Skip to content

OpenBSD 7.0 Release Brings in Improved Apple M1 Support and Adds More Platforms

OpenBSD 7.0 is the 51st OpenBSD release that brings in significant changes and multiple features.

Let’s discover the changes OpenBSD has made.

OpenBSD 7.0: What’s New?

Support for Apple Silicon computers

The team behind OpenBSD is making remarkable progress towards making Apple M1 Macs more functional for OpenBSD.

This progress is packed with the following features:

  • You can install OpenBSD 7.0 on a GPT partition table.
  • You can benefit from the ameliorations USB drivers have seen.
  • OpenBSD 7.0 has made other improvements regarding the support for Apple’s NVMe storage, GPIO controller, and more.

In other words, and soon, running OpenBSD on those Macs will be as easy as running Pop!_os on a system76 laptop. However, in the meantime, OpenBSD is still putting efforts into making this compatibility come true.

A new RISC-V64 Platform Edition for 64-bit RISC-V systems

OpenBSD 7.0 now has the RISC-V architecture offering, which comes under open-source licenses.

Currently, riscv64 for OpenBSD runs on SiFive and Microsemi. So, the added support should be useful.

Other Changes

There are other changes that are no less important, including:

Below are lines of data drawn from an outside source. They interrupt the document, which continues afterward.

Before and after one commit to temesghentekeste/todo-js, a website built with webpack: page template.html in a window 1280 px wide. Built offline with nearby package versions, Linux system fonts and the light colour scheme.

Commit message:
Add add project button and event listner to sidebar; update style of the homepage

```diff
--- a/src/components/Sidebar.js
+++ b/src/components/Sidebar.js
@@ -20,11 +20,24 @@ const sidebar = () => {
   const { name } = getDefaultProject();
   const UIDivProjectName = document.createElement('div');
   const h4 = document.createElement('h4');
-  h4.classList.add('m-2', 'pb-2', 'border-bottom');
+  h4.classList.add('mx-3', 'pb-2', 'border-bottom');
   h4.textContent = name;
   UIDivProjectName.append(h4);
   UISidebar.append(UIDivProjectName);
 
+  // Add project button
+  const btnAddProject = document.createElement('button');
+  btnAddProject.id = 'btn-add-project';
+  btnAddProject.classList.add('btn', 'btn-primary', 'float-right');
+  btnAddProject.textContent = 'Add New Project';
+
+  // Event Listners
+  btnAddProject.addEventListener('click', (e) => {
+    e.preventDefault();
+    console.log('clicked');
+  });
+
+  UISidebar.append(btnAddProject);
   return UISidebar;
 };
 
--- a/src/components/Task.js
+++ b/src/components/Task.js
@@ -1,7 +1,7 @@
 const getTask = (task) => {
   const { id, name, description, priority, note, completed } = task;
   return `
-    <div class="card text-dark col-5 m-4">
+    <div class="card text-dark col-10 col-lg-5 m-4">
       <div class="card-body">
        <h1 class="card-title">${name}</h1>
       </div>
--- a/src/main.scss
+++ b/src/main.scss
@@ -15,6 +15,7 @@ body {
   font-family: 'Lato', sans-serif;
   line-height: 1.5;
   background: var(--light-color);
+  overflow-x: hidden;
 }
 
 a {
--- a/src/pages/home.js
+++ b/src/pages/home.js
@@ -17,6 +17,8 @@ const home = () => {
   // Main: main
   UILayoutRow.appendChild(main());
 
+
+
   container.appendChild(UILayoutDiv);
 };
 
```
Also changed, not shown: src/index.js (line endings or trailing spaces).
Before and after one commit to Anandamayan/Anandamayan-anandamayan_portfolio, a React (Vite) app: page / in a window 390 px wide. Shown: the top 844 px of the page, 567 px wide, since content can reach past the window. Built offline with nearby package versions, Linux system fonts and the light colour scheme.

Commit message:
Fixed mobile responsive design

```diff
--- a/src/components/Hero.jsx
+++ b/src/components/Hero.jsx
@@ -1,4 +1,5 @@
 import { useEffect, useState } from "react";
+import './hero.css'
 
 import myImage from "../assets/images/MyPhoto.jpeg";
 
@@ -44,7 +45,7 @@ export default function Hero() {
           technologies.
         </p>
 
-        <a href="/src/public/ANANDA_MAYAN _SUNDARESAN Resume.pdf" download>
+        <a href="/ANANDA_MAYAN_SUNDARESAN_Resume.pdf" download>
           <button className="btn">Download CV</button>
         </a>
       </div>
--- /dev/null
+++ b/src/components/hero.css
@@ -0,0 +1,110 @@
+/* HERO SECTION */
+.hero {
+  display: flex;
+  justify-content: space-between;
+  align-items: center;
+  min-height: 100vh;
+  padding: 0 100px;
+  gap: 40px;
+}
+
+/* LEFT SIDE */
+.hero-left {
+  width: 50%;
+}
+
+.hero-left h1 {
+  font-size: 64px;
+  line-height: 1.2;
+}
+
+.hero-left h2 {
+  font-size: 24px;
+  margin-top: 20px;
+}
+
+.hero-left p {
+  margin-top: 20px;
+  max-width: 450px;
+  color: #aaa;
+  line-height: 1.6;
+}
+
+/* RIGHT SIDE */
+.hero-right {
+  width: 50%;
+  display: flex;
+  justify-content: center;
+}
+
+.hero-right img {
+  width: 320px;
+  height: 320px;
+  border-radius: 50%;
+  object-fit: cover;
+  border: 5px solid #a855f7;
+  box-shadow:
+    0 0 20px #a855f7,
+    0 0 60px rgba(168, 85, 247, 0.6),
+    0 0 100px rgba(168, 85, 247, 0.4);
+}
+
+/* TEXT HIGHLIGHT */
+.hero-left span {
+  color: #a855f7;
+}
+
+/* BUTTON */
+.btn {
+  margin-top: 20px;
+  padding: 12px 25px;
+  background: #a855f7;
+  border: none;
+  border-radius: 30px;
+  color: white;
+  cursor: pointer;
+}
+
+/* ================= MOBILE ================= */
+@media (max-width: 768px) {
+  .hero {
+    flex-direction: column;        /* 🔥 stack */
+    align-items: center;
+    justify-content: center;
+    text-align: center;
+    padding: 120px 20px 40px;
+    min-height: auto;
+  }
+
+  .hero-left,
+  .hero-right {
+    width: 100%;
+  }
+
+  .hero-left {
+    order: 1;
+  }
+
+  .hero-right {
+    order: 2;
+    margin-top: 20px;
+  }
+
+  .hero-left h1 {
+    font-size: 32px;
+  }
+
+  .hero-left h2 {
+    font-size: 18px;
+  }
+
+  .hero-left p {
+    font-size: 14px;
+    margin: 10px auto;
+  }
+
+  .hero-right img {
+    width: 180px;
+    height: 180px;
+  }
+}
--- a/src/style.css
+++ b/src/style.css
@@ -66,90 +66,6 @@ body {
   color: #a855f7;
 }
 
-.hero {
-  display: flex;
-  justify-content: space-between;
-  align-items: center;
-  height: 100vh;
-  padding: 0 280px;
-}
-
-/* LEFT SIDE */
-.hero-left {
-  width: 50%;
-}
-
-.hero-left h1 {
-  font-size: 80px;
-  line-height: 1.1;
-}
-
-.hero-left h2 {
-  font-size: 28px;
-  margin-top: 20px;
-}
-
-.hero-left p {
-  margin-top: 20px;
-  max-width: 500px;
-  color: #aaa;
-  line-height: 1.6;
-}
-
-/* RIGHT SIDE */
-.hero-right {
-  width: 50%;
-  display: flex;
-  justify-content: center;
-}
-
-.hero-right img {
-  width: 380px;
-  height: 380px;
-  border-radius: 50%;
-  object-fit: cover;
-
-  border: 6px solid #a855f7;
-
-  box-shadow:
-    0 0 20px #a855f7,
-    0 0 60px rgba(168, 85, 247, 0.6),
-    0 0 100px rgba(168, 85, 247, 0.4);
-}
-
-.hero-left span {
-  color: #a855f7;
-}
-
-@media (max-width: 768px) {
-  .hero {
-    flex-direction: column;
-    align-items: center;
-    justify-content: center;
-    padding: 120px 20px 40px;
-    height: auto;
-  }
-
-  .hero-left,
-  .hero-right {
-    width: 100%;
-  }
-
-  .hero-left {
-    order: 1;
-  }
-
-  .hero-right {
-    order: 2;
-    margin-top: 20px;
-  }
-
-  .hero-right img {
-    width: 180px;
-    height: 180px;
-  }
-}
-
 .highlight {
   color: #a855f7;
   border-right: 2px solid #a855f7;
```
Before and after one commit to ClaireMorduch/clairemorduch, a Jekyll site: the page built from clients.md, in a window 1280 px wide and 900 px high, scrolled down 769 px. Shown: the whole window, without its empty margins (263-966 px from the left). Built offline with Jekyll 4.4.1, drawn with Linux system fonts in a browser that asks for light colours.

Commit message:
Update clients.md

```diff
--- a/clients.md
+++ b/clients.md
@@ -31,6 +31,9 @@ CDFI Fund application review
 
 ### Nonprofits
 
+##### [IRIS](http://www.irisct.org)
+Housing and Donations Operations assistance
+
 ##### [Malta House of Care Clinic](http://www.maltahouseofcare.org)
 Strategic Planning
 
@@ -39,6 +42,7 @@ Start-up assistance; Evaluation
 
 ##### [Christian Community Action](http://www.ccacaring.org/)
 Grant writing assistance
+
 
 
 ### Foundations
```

  • OpenBSD has disabled Base-GCC on the amd64 architecture.
  • You will not encounter a kernel panic after a VFS shutdown.
  • The OpenBSD/SGI platform target is discontinued.
  • The Direct Rendering Manager (DRM) is updated to Linux 5.10.65.
  • AMDGPU has now support for Navi 12, Navi 21, Cezanne, and Arcturus.
  • There are new packages like Emacs 27.2, GNOME 40.4, KDE Applications 21.08.1, LLVM/Clang 11.1.0, GCC 8.4.0, Python 2.7.18, Xfce 4.16, and a lot more.
  • More improvements for hardware drivers and SMP.

If you want to know all the technical details (including bug fixes), you should refer to the official announcement.

Summing Up

In brief, the security-focused operating system OpenBSD is making its way towards success.

OpenBSD 7.0 presented more features and more support than before. You can try to install it if you are keen to know the interoperability of this system’s components.

More from It's FOSS...